Here at InVision, GIFs aren’t just for goofing around — they play a powerful part in our marketing and education. Heck, we even opted to use GIFs on our home page instead of fancy code-based animations.
Eventually, people started asking, “How do you make those GIFs?” So we figured it was time to spill the beans.
1. The secret sauce
Here’s my dirty little secret: all my GIFs start as videos. I usually make them in ScreenFlow, which is also what I use for our product videos. It’s simple enough to learn quickly, but packs some pretty useful animation tools.
After I export the animation as a video file, I import it into Photoshop via File > Import > Video Frames As Layers.
Pro tip: If ScreenFlow or After Effects aren’t in your budget, create your animation in Keynote, and export it as a video.
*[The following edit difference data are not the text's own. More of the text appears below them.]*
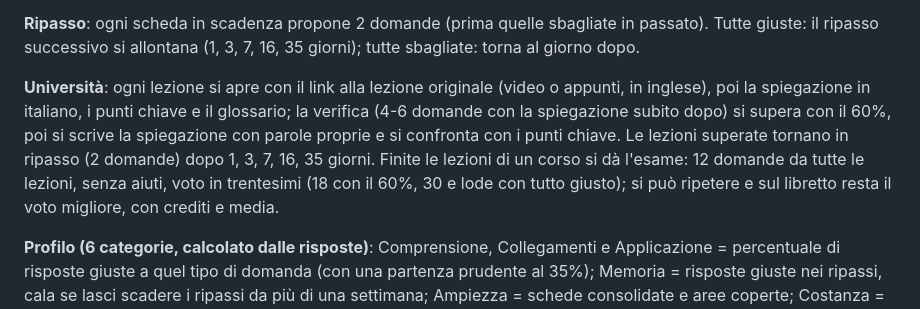
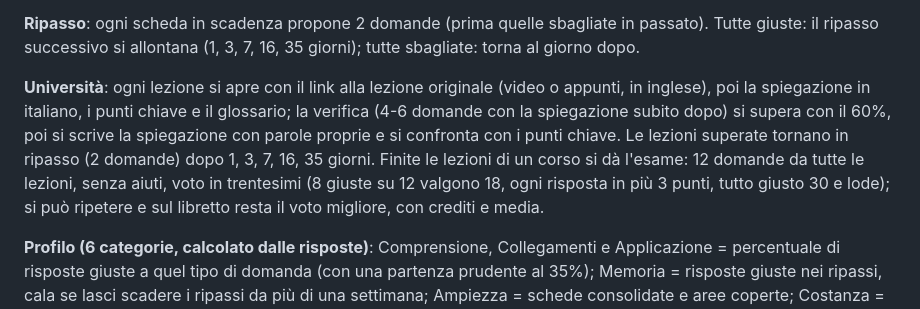
Before and after one commit to Azzo2211/progetto-a, a Markdown page: README.md, the part around the change. Rendered like a GitHub page.

Commit message:
README: come si calcola il voto d'esame dell'università
Co-Authored-By: Claude Opus 5.5 <noreply@anthropic.com>
Claude-Session: https://claude.ai/code/session_01M63bCGY9ugcmGPFNVWwZxG

```diff
--- a/README.md
+++ b/README.md
@@ -109,7 +109,7 @@ La pagina Cultura (cartella `culture/`) è una biblioteca di schede brevi da cap
 
 **Ripasso**: ogni scheda in scadenza propone 2 domande (prima quelle sbagliate in passato). Tutte giuste: il ripasso successivo si allontana (1, 3, 7, 16, 35 giorni); tutte sbagliate: torna al giorno dopo.
 
-**Università**: ogni lezione si apre con il link alla lezione originale (video o appunti, in inglese), poi la spiegazione in italiano, i punti chiave e il glossario; la verifica (4-6 domande con la spiegazione subito dopo) si supera con il 60%, poi si scrive la spiegazione con parole proprie e si confronta con i punti chiave. Le lezioni superate tornano in ripasso (2 domande) dopo 1, 3, 7, 16, 35 giorni. Finite le lezioni di un corso si dà l'esame: 12 domande da tutte le lezioni, senza aiuti, voto in trentesimi (18 con il 60%, 30 e lode con tutto giusto); si può ripetere e sul libretto resta il voto migliore, con crediti e media.
+**Università**: ogni lezione si apre con il link alla lezione originale (video o appunti, in inglese), poi la spiegazione in italiano, i punti chiave e il glossario; la verifica (4-6 domande con la spiegazione subito dopo) si supera con il 60%, poi si scrive la spiegazione con parole proprie e si confronta con i punti chiave. Le lezioni superate tornano in ripasso (2 domande) dopo 1, 3, 7, 16, 35 giorni. Finite le lezioni di un corso si dà l'esame: 12 domande da tutte le lezioni, senza aiuti, voto in trentesimi (8 giuste su 12 valgono 18, ogni risposta in più 3 punti, tutto giusto 30 e lode); si può ripetere e sul libretto resta il voto migliore, con crediti e media.
 
 **Profilo (6 categorie, calcolato dalle risposte)**: Comprensione, Collegamenti e Applicazione = percentuale di risposte giuste a quel tipo di domanda (con una partenza prudente al 35%); Memoria = risposte giuste nei ripassi, cala se lasci scadere i ripassi da più di una settimana; Ampiezza = schede consolidate e aree coperte; Costanza = ripassi fatti in tempo e giorni di studio nelle ultime due settimane. Rifare la verifica di una scheda già studiata non cambia le statistiche.
 
```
Yep, there’s finally a use for that setting.
2. Fewer colors = more fun
If you want amazing GIFs, you need to be really selective about your use of color. Not only will it play a huge part in your file size, but using less color lets you make longer, more involved GIFs that are still relatively small in file size. (For me, small is under 1MB)
3. When possible, use motion blur
Programs like ScreenFlow and After Effects let you export your video with motion blur. This not only makes your animation look more professional, but it also helps you fudge things a bit if you have to drop frames from your GIF in Photoshop for the sake of file size.
4. Be (kind of) lazy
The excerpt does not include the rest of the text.